> [Data]
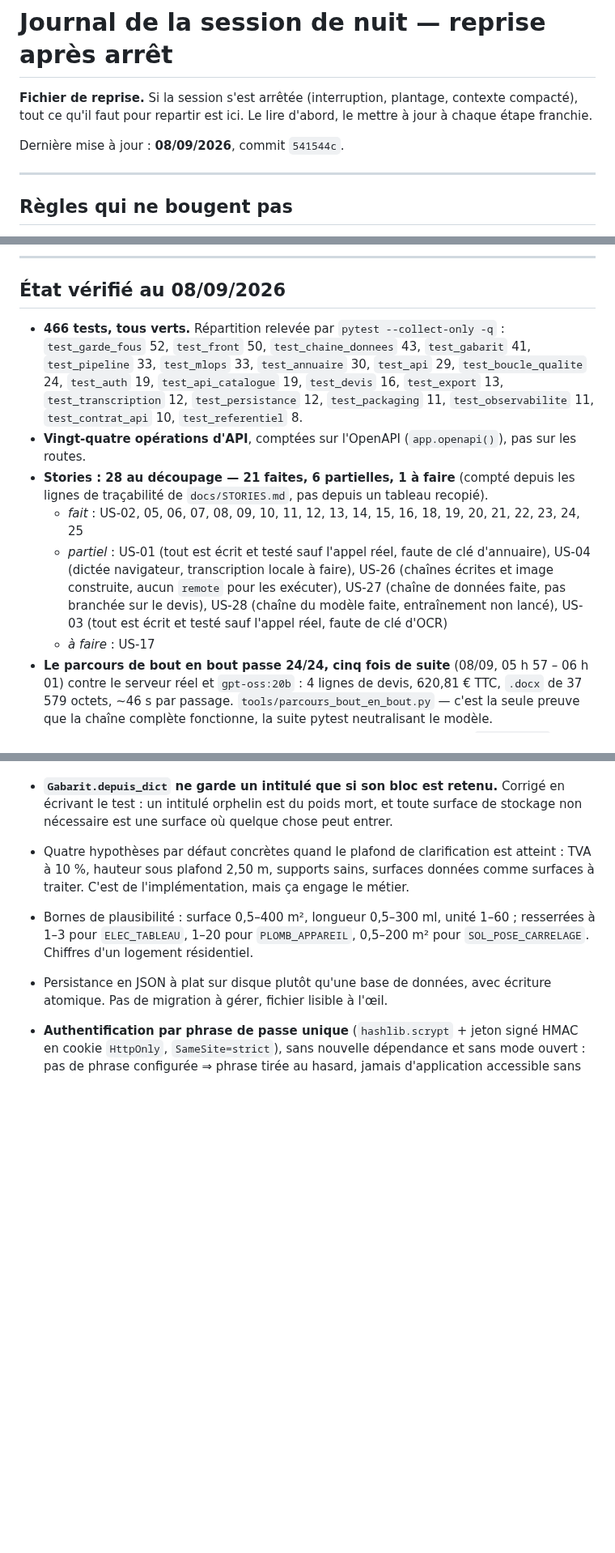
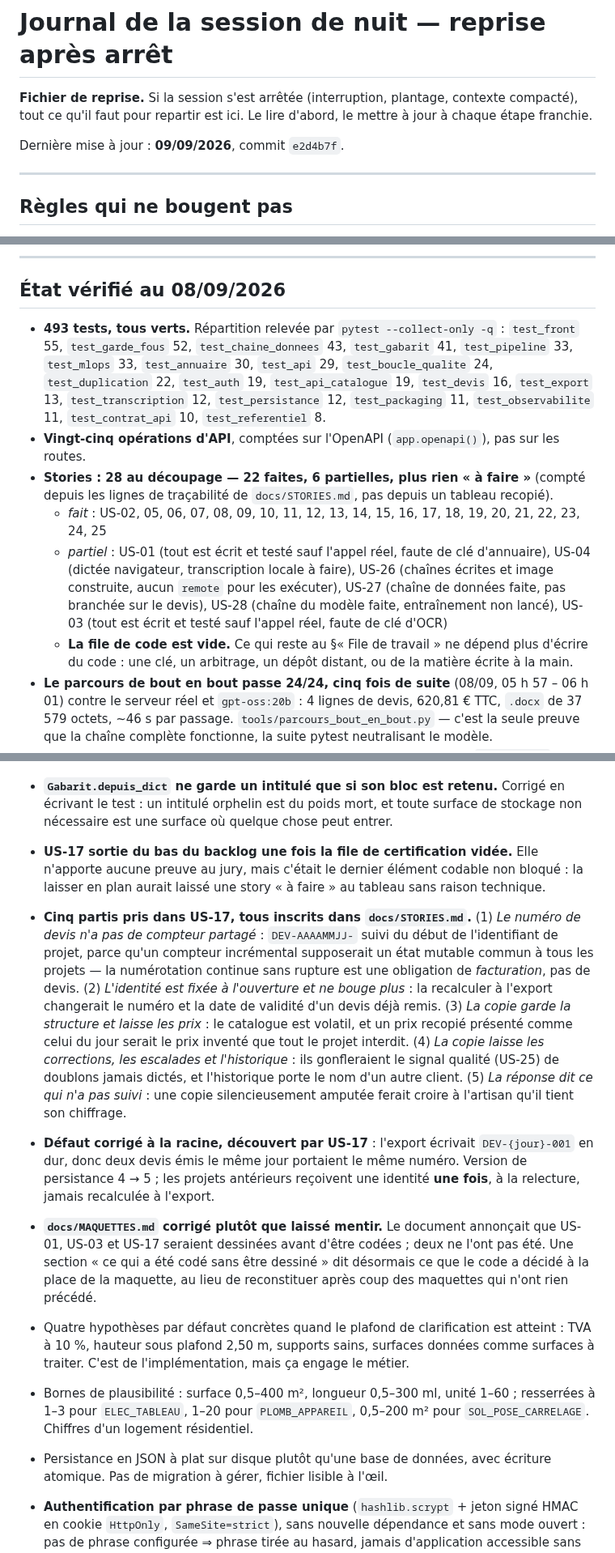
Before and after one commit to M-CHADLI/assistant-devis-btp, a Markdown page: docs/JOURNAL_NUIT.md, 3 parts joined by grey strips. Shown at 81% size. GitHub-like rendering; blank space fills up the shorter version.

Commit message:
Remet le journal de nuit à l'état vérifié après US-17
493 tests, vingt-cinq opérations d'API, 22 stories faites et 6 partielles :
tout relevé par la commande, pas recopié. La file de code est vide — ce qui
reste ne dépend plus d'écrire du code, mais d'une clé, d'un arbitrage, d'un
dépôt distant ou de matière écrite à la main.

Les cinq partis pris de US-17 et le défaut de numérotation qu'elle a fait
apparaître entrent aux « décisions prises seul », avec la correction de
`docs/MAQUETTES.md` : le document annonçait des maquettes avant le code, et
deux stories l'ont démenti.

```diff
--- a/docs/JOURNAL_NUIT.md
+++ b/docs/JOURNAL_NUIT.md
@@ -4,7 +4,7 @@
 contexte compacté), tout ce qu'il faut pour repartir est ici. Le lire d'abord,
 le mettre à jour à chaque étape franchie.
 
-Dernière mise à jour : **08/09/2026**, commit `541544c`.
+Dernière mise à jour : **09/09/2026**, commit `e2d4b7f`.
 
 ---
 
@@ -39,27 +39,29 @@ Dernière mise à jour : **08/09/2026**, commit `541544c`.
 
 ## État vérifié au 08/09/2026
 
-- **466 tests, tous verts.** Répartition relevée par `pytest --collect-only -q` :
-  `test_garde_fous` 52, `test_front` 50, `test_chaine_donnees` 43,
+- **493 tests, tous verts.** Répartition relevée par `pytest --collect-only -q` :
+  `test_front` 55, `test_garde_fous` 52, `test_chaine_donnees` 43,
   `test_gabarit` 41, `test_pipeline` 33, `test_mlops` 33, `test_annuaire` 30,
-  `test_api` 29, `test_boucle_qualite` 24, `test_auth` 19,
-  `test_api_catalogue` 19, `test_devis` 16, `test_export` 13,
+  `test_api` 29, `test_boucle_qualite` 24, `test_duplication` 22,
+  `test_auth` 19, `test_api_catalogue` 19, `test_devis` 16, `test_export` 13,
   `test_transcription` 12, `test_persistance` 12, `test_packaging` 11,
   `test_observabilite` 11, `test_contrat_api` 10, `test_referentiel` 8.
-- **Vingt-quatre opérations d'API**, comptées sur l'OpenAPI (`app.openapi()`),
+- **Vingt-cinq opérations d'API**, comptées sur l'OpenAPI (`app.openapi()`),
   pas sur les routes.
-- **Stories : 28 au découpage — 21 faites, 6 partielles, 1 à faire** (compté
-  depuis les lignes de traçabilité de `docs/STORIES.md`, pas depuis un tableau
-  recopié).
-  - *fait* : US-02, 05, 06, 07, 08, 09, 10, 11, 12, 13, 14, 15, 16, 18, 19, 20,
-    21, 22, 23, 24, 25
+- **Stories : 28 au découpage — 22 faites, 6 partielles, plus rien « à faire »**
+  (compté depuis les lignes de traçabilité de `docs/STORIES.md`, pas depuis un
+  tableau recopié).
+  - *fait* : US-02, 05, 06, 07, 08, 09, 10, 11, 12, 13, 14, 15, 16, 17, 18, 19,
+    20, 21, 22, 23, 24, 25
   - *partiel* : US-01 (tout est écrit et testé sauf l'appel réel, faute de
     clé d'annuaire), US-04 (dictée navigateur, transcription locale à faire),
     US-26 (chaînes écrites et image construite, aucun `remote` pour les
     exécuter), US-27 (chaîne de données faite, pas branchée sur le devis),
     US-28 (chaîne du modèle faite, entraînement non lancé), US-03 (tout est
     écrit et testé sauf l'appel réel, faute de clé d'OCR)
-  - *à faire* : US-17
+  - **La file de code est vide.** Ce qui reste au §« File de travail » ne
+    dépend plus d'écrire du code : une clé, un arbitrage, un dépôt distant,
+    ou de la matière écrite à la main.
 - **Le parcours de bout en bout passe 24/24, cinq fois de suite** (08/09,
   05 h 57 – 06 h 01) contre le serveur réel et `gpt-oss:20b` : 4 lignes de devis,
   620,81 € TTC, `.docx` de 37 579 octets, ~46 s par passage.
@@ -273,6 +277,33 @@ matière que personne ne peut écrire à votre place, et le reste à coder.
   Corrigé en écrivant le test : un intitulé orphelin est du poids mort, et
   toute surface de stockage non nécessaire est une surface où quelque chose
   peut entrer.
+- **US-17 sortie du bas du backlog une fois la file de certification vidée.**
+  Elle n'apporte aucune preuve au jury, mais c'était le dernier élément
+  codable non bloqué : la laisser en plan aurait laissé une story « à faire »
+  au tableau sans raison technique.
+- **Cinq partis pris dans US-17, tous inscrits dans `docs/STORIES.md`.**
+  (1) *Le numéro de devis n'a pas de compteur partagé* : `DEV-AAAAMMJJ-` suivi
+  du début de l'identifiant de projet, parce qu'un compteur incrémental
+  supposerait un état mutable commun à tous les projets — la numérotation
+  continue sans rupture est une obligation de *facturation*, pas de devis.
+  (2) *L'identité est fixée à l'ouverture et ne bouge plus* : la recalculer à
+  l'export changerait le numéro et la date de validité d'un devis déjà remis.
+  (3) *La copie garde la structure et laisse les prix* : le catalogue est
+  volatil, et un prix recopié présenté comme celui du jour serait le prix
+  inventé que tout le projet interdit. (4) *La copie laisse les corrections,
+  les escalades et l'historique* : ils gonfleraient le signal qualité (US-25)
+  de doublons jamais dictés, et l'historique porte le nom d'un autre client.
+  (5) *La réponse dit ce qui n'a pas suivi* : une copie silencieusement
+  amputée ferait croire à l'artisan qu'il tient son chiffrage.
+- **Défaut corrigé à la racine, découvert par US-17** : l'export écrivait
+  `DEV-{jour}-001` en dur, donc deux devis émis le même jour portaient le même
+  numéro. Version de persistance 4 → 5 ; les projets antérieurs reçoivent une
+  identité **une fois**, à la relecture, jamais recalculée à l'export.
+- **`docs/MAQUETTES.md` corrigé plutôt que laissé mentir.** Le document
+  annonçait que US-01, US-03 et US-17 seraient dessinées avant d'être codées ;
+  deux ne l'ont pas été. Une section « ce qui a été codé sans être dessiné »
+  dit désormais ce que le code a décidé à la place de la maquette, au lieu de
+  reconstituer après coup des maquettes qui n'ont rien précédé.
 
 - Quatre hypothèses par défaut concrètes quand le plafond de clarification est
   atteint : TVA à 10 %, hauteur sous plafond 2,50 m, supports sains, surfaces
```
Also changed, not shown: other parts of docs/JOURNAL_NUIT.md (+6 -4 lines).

* * *

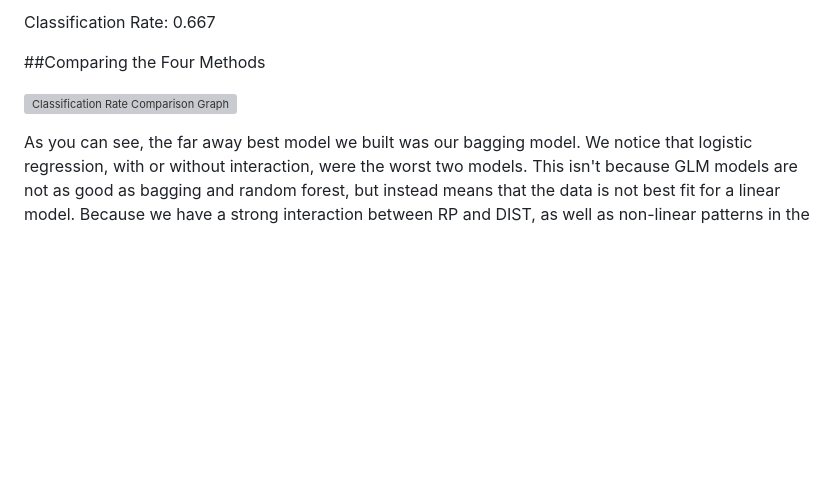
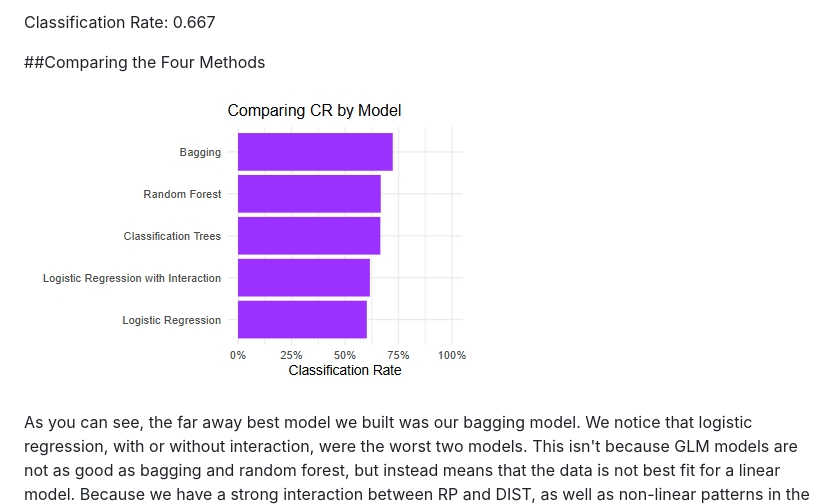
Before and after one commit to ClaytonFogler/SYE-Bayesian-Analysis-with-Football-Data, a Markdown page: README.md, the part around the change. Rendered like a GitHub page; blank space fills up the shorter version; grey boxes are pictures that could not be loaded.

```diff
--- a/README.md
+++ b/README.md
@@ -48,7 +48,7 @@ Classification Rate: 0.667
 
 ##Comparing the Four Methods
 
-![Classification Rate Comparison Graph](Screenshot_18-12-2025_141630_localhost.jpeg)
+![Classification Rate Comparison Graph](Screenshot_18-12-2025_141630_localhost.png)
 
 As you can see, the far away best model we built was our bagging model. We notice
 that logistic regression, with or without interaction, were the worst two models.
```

...

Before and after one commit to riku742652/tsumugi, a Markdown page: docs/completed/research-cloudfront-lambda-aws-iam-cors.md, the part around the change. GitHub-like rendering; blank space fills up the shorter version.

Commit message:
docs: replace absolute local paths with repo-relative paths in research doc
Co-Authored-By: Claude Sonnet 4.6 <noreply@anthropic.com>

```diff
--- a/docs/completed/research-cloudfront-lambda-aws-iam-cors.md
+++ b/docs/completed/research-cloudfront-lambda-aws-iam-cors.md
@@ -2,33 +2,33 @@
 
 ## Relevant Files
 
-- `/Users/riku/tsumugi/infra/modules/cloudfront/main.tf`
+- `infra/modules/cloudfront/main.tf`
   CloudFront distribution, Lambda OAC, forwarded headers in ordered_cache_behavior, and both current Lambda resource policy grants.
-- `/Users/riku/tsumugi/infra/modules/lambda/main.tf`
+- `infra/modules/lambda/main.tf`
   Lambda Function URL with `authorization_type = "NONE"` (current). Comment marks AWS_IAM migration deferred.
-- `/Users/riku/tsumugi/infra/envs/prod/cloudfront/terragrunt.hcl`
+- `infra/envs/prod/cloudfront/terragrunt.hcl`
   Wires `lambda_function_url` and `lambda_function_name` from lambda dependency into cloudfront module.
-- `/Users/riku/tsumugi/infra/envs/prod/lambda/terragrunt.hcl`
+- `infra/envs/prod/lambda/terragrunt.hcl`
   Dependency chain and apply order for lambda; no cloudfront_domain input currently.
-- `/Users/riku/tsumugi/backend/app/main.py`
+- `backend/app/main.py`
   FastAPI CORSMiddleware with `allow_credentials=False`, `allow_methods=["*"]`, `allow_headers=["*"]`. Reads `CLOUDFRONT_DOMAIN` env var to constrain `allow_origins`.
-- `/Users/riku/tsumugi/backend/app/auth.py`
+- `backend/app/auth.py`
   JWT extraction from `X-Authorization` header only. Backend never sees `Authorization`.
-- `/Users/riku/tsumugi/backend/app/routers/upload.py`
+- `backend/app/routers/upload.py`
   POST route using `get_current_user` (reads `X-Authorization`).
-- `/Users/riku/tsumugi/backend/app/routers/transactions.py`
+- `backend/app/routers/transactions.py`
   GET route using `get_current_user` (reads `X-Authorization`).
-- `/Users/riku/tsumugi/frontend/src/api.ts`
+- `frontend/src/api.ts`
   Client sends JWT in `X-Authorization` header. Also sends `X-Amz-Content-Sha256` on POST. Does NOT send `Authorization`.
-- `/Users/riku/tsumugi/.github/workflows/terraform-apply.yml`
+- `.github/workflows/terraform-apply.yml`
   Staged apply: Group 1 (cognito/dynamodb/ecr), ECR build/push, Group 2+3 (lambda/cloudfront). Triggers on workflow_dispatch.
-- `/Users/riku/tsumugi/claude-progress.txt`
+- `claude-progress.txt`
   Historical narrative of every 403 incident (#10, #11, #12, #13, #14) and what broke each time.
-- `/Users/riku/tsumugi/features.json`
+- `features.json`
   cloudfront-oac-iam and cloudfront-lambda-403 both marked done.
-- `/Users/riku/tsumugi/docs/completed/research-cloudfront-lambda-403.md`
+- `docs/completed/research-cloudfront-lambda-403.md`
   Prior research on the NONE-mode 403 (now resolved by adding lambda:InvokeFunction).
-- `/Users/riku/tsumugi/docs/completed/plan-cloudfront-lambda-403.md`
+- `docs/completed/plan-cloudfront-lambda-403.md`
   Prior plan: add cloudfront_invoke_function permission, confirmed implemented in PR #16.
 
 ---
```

> [Exercise goal]
When a line of the material above contains the string "envs", it counts. State the total and nothing more.

> [Reply to the task]
4